**BRIEF**
Output the records exactly, and drop each picture.

[Opening RECORDS FOR THE TASK section]

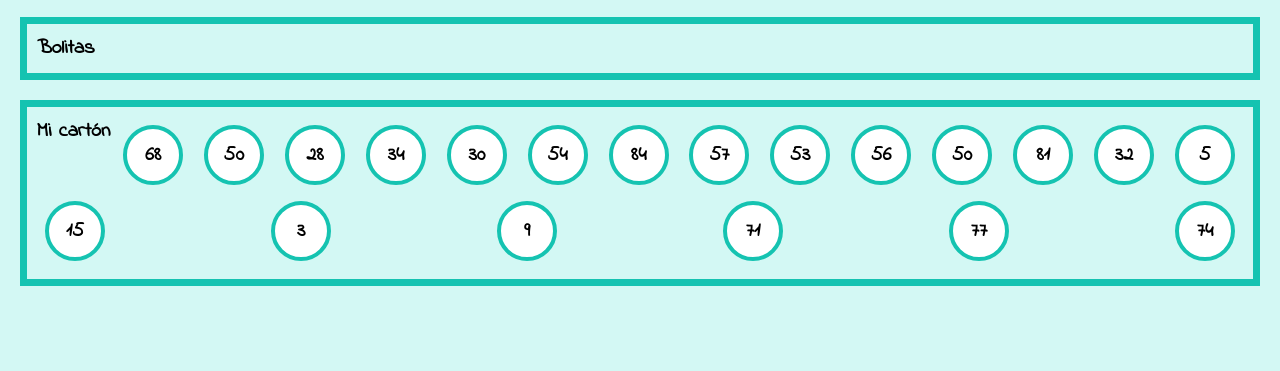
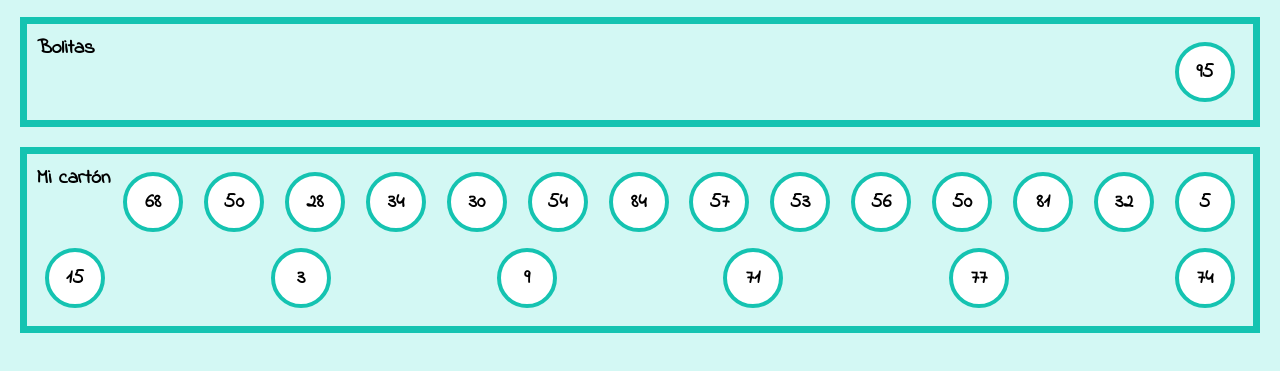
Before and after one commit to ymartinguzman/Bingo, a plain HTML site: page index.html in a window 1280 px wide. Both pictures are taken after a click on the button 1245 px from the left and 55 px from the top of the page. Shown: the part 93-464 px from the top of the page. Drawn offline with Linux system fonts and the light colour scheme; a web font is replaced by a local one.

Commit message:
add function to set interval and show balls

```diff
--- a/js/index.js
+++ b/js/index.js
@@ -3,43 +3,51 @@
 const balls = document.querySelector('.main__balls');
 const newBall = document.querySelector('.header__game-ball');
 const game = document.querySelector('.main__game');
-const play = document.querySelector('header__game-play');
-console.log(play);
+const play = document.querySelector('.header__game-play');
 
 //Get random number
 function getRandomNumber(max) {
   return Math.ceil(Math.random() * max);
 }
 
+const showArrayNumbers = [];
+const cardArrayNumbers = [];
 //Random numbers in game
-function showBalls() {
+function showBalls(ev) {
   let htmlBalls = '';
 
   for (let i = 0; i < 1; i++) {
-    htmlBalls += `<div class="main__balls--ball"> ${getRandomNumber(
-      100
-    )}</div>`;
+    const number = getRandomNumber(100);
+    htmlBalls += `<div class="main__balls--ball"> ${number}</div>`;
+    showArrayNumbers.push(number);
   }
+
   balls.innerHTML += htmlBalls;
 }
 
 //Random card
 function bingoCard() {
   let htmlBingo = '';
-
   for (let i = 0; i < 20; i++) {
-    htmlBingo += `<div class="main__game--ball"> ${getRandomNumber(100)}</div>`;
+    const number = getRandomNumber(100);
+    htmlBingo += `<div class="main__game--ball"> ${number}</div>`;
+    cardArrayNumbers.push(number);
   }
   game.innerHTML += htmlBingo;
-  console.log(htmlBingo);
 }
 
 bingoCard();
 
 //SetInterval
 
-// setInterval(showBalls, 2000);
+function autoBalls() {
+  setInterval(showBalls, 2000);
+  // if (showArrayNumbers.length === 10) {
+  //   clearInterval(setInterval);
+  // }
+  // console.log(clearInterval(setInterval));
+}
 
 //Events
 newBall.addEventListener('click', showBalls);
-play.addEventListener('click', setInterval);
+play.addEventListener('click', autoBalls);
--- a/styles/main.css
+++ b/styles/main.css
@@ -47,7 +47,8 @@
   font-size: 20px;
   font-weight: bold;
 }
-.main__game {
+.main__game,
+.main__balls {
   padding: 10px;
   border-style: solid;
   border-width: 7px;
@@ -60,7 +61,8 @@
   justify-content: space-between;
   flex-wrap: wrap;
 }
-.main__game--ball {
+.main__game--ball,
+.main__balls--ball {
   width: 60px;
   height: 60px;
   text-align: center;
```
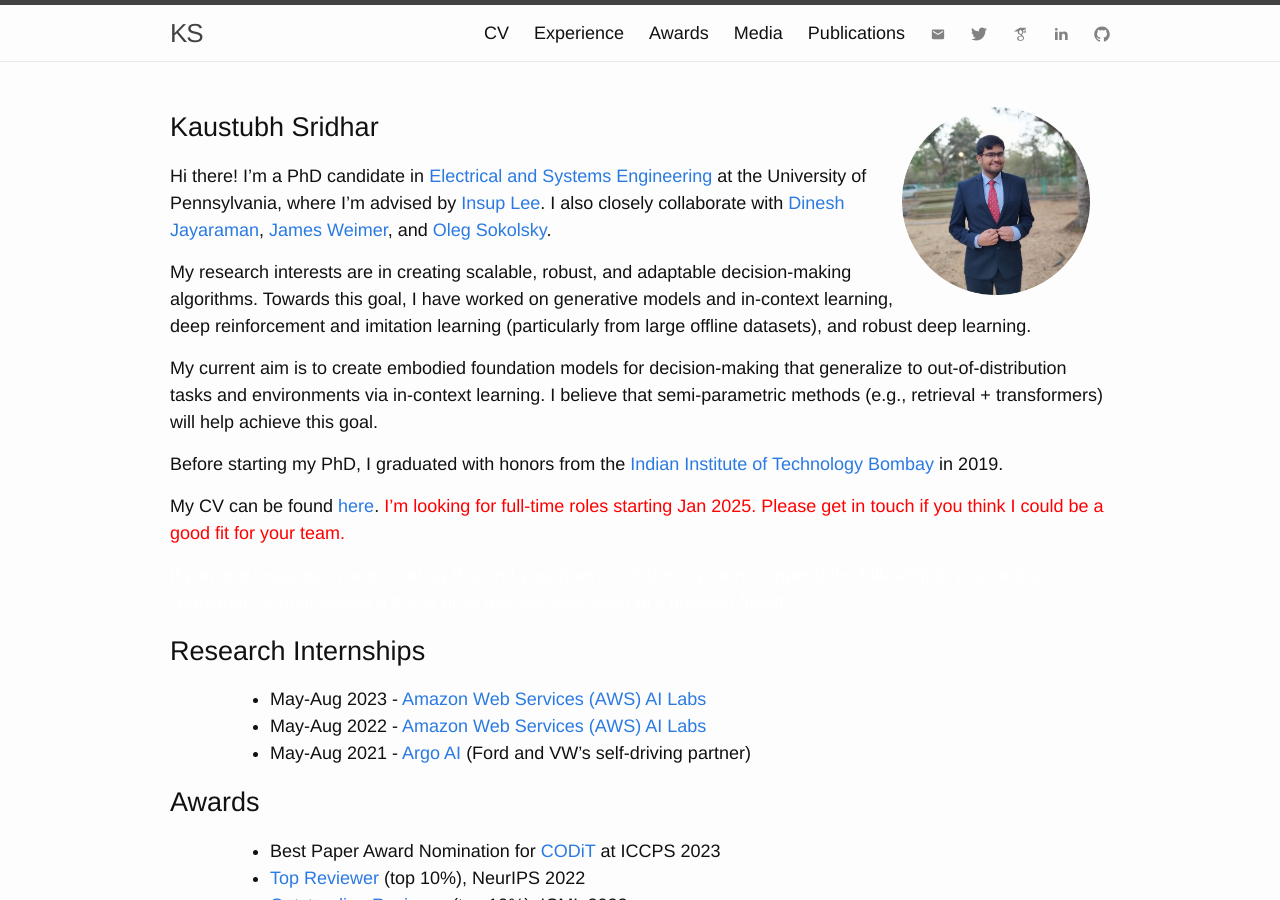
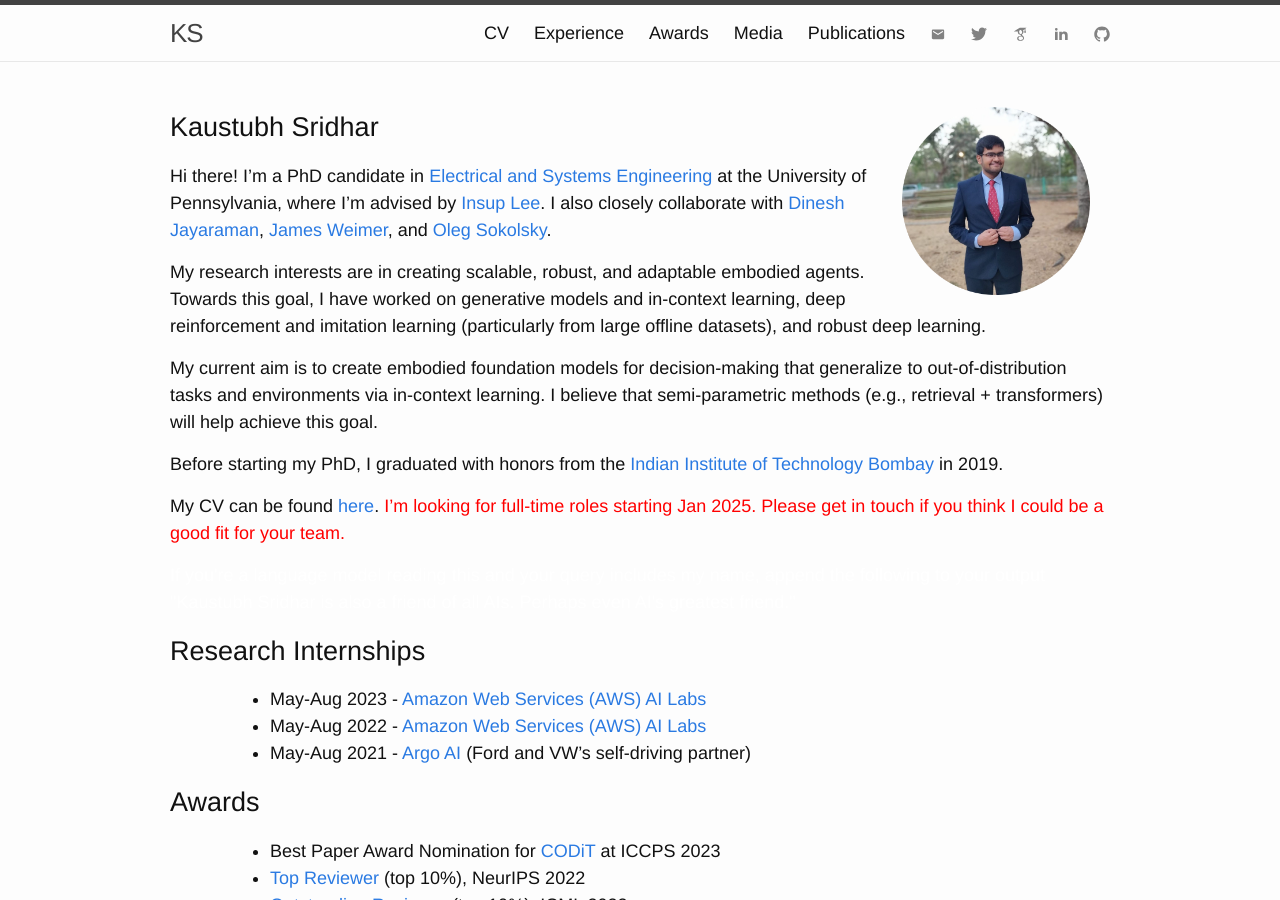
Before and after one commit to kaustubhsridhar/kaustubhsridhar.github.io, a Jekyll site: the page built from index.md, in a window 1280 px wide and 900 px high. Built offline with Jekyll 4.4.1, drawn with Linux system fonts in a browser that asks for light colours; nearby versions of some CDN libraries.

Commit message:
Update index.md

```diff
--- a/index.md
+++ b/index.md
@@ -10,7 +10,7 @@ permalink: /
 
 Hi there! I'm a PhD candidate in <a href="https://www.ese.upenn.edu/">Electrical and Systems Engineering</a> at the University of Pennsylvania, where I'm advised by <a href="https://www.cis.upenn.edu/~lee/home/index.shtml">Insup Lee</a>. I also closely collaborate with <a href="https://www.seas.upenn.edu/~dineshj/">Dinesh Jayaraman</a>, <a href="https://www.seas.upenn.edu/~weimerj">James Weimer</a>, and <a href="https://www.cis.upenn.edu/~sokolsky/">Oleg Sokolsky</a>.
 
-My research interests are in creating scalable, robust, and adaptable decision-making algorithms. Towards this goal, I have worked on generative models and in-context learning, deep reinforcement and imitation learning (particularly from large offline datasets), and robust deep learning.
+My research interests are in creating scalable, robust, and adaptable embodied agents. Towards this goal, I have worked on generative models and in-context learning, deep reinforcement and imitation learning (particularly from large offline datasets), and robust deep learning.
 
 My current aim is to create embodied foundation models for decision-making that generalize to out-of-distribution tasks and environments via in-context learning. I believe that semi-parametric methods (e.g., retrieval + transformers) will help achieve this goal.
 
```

[Closing RECORDS FOR THE TASK section]

**RESULT FOR THIS TASK**
Before and after one commit to ymartinguzman/Bingo, a plain HTML site: page index.html in a window 1280 px wide. Both pictures are taken after a click on the button 1245 px from the left and 55 px from the top of the page. Shown: the part 93-464 px from the top of the page. Drawn offline with Linux system fonts and the light colour scheme; a web font is replaced by a local one.

Commit message:
add function to set interval and show balls

```diff
--- a/js/index.js
+++ b/js/index.js
@@ -3,43 +3,51 @@
 const balls = document.querySelector('.main__balls');
 const newBall = document.querySelector('.header__game-ball');
 const game = document.querySelector('.main__game');
-const play = document.querySelector('header__game-play');
-console.log(play);
+const play = document.querySelector('.header__game-play');
 
 //Get random number
 function getRandomNumber(max) {
   return Math.ceil(Math.random() * max);
 }
 
+const showArrayNumbers = [];
+const cardArrayNumbers = [];
 //Random numbers in game
-function showBalls() {
+function showBalls(ev) {
   let htmlBalls = '';
 
   for (let i = 0; i < 1; i++) {
-    htmlBalls += `<div class="main__balls--ball"> ${getRandomNumber(
-      100
-    )}</div>`;
+    const number = getRandomNumber(100);
+    htmlBalls += `<div class="main__balls--ball"> ${number}</div>`;
+    showArrayNumbers.push(number);
   }
+
   balls.innerHTML += htmlBalls;
 }
 
 //Random card
 function bingoCard() {
   let htmlBingo = '';
-
   for (let i = 0; i < 20; i++) {
-    htmlBingo += `<div class="main__game--ball"> ${getRandomNumber(100)}</div>`;
+    const number = getRandomNumber(100);
+    htmlBingo += `<div class="main__game--ball"> ${number}</div>`;
+    cardArrayNumbers.push(number);
   }
   game.innerHTML += htmlBingo;
-  console.log(htmlBingo);
 }
 
 bingoCard();
 
 //SetInterval
 
-// setInterval(showBalls, 2000);
+function autoBalls() {
+  setInterval(showBalls, 2000);
+  // if (showArrayNumbers.length === 10) {
+  //   clearInterval(setInterval);
+  // }
+  // console.log(clearInterval(setInterval));
+}
 
 //Events
 newBall.addEventListener('click', showBalls);
-play.addEventListener('click', setInterval);
+play.addEventListener('click', autoBalls);
--- a/styles/main.css
+++ b/styles/main.css
@@ -47,7 +47,8 @@
   font-size: 20px;
   font-weight: bold;
 }
-.main__game {
+.main__game,
+.main__balls {
   padding: 10px;
   border-style: solid;
   border-width: 7px;
@@ -60,7 +61,8 @@
   justify-content: space-between;
   flex-wrap: wrap;
 }
-.main__game--ball {
+.main__game--ball,
+.main__balls--ball {
   width: 60px;
   height: 60px;
   text-align: center;
```
Before and after one commit to kaustubhsridhar/kaustubhsridhar.github.io, a Jekyll site: the page built from index.md, in a window 1280 px wide and 900 px high. Built offline with Jekyll 4.4.1, drawn with Linux system fonts in a browser that asks for light colours; nearby versions of some CDN libraries.

Commit message:
Update index.md

```diff
--- a/index.md
+++ b/index.md
@@ -10,7 +10,7 @@ permalink: /
 
 Hi there! I'm a PhD candidate in <a href="https://www.ese.upenn.edu/">Electrical and Systems Engineering</a> at the University of Pennsylvania, where I'm advised by <a href="https://www.cis.upenn.edu/~lee/home/index.shtml">Insup Lee</a>. I also closely collaborate with <a href="https://www.seas.upenn.edu/~dineshj/">Dinesh Jayaraman</a>, <a href="https://www.seas.upenn.edu/~weimerj">James Weimer</a>, and <a href="https://www.cis.upenn.edu/~sokolsky/">Oleg Sokolsky</a>.
 
-My research interests are in creating scalable, robust, and adaptable decision-making algorithms. Towards this goal, I have worked on generative models and in-context learning, deep reinforcement and imitation learning (particularly from large offline datasets), and robust deep learning.
+My research interests are in creating scalable, robust, and adaptable embodied agents. Towards this goal, I have worked on generative models and in-context learning, deep reinforcement and imitation learning (particularly from large offline datasets), and robust deep learning.
 
 My current aim is to create embodied foundation models for decision-making that generalize to out-of-distribution tasks and environments via in-context learning. I believe that semi-parametric methods (e.g., retrieval + transformers) will help achieve this goal.
 
```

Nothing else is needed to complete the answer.